Wireless Security Cameras are a combination of three components: A camera, a transmitter to send the signal, and a receiver to receive the signal. A Wireless Camera transmits video from a built-in transmitter to a receiver, which is in turn plugged into either a monitor or other recording device.

Wireless Cameras come in all shapes and sizes; some look like traditional Security Cameras, while others are inconspicuous, Spy Cameras that resemble just about anything. The possibilities are as endless. Wireless Spy Cameras are true masters of disguise, like a chameleon, they observe everything while blending effortlessly with their surroundings.

Can I make a Regular Camera Wireless?
A separate transmitter and receiver can be added to any camera to make it wireless. By choosing your camera, transmitter, and receiver separately, you can design a system that fits your exact needs.

How far can Wireless Cameras Transmit?
Wireless Cameras come all shapes and sizes and are capable of transmitting to different distances. The transmission range of a Wireless Camera is usually rated by using the Line-of-Sight (LOS) measurements.

What is Line-of-Sight (LOS) Range?
Line-of-Sight (LOS) Range refers to the ideal broadcast range of wireless audio/video link (transmitter and receiver) systems.

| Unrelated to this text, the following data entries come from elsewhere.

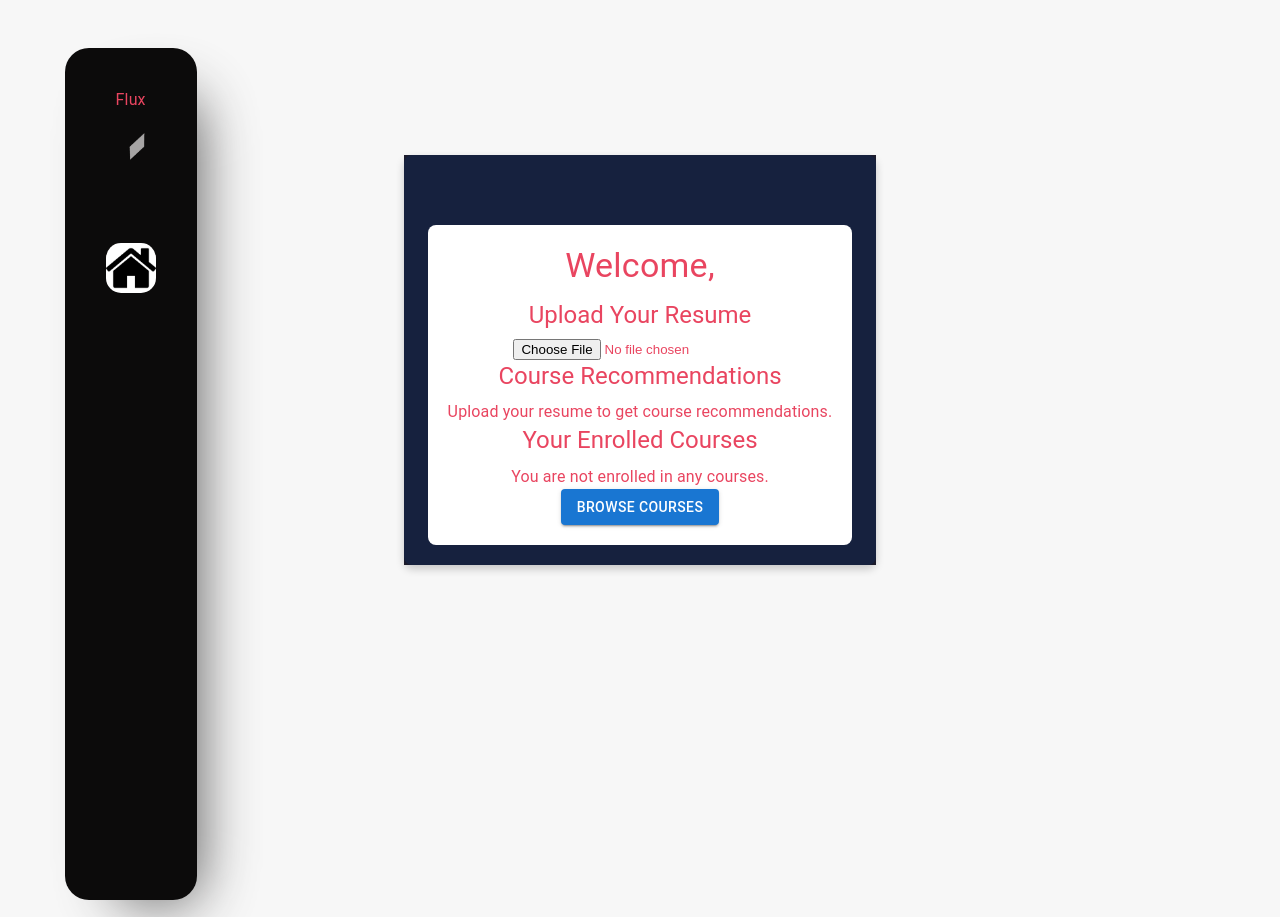
Repository: jvt2/OnlineCourseApp
Page: /dashboard
An editor plug-in stored every save of this project. The page is shown before and after the next save, followed by the edit.
The browser window is 1280 px wide. The pictures show the whole page.
The page's requests for data from a server got no answer. The project was rebuilt for these pictures with package versions that can differ from the ones it lists, and the page was loaded fresh each time. No one was signed in, and anything a server would have sent is missing. Also part of the build but not shown: src/features/auth/Register.js, src/features/auth/Login.js, src/features/courses/ResumeUpload.js, src/features/courses/CourseRecommendations.js, src/components/common/MyModal.js, src/features/courses/CourseCatalog.js, src/features/courses/CourseDetail.js, src/components/common/Navbar.js and 3 more. Imported but missing from the stored project, and not drawn on this page: src/app/reportWebVitals.

Above is the page before, as saved 2024-07-14 22:19:18.

After the next save:
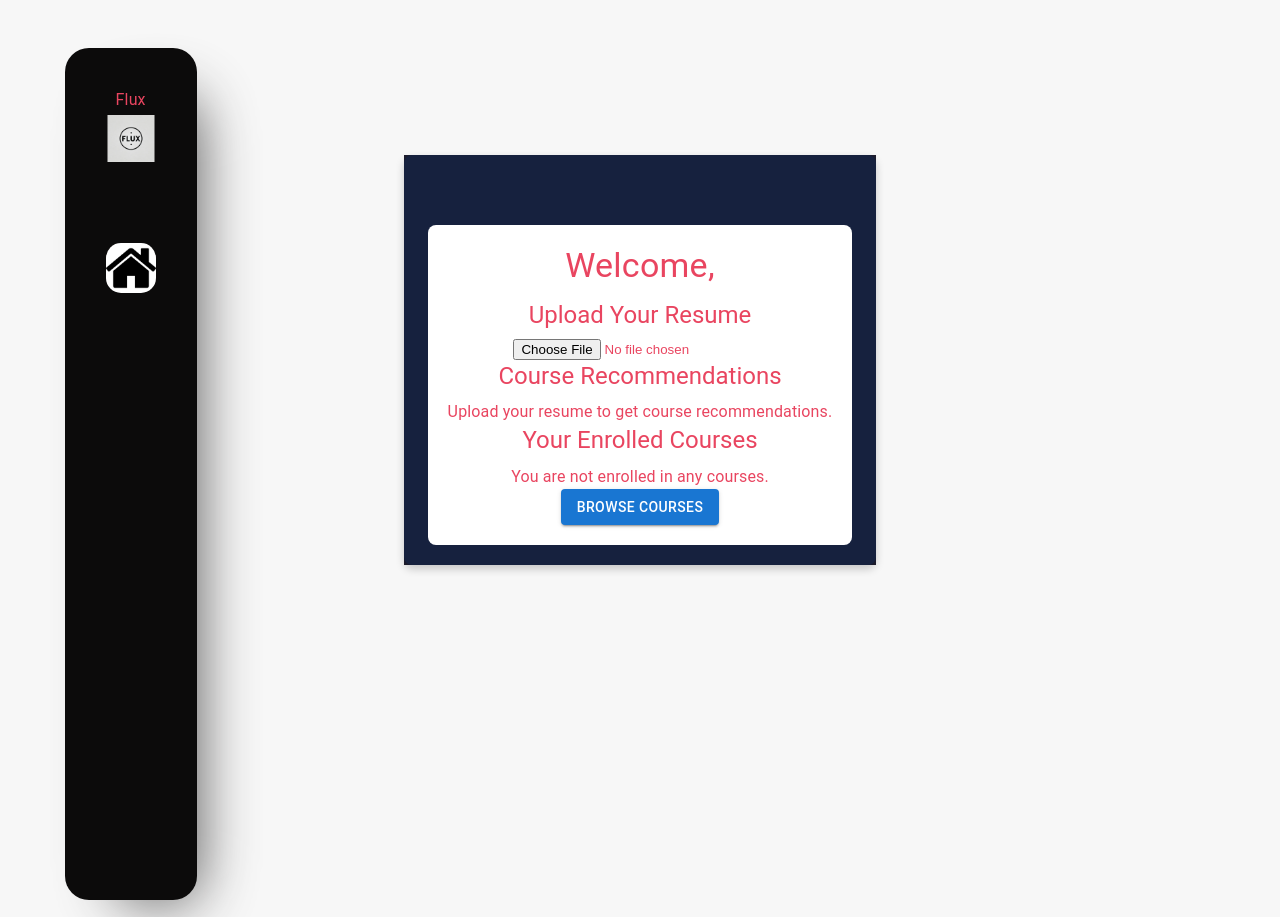
Saved 25 s later.
--- a/src/features/dashboard/Dashboard.css
+++ b/src/features/dashboard/Dashboard.css
@@ -56,7 +56,7 @@
     font-weight: 400;
     font-size: 64px;
     line-height: 102px;
-    background-image: url('/public/assets/flux_transp.png');
+    background-image: url('/public/assets/flux_1.png');
     background-size: contain;
     background-position: center;
     background-repeat: no-repeat;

Line-of-sight means the range when there is a visible pathway between the transmitter antenna and the receiver antenna.

Just like home cordless telephones, TV reception, and cellular phones, these cameras can be temperamental and will not operate properly if they are placed too close to another electronic device, such as a cordless phone, television, or microwave.

What is the difference between various frequencies?
Most cameras operate on a 2.4 GHz frequency, as do cordless phones. There are three other frequencies: 2.4 GHz, 1.2 GHz, 900 MHz, 5.8 GHz, each with their own specifications.

2.4 GHz
A 2.4 GHz Wireless Camera comes with multiple channels. No tuning is required. Overall video quality is better. Range varies from 200-700 feet.
1.2 GHz
High resolution video transmission and outdoor medium range potential makes 1.2 GHz a good choice for multiple system applications, especially when going through ceilings, floors and most walls.

900 MHz
This is an amateur band. 4 channels are available in the 900 band. Range varies from 200-700 feet or more depending on environmental conditions. Its receivers have a tuning knob that you must adjust to attain a clear, sharp picture.

5.8 GHz
5.8 GHz is the latest and greatest in CCTV Wireless Security Equipment. You can record and view up to 4 channels of video with a range of up to 300 ft. with direct line-of-sight.

When using this frequency, you are not sharing a radio frequency that is considered to be part of the public band, eliminating interference from other devices. It can also send a strong signal up to 2,000 feet.

Will other electronic devices interfere with Wireless Cameras?
The signal generated by a 2.4GHz Wireless Camera may be disrupted by the 2.4GHz cordless phone or other 2.4 GHz devices. Your microwave oven might also generate a conflicting signal since your wireless cameras and the microwave operate on the same frequency. This will not damage your camera.

What is the difference between a Wireless Camera and a Wireless Network Camera?
An ordinary Wireless Camera transmits its A/V data via RCA or COAX cable to a monitor or a recording device (either a VCR or DVR).

A Wireless Network Camera (aka "Wireless IP Cameras" or "Ethernet Cameras") transmits its signal via standard computer networking cable. It has software built-in on its chip that allows anyone on the network to view the A/V data, just like a computer on a network. There is no special software needed to view the camera. You can view the images in a web browser by pulling up the IP Address assigned to the camera.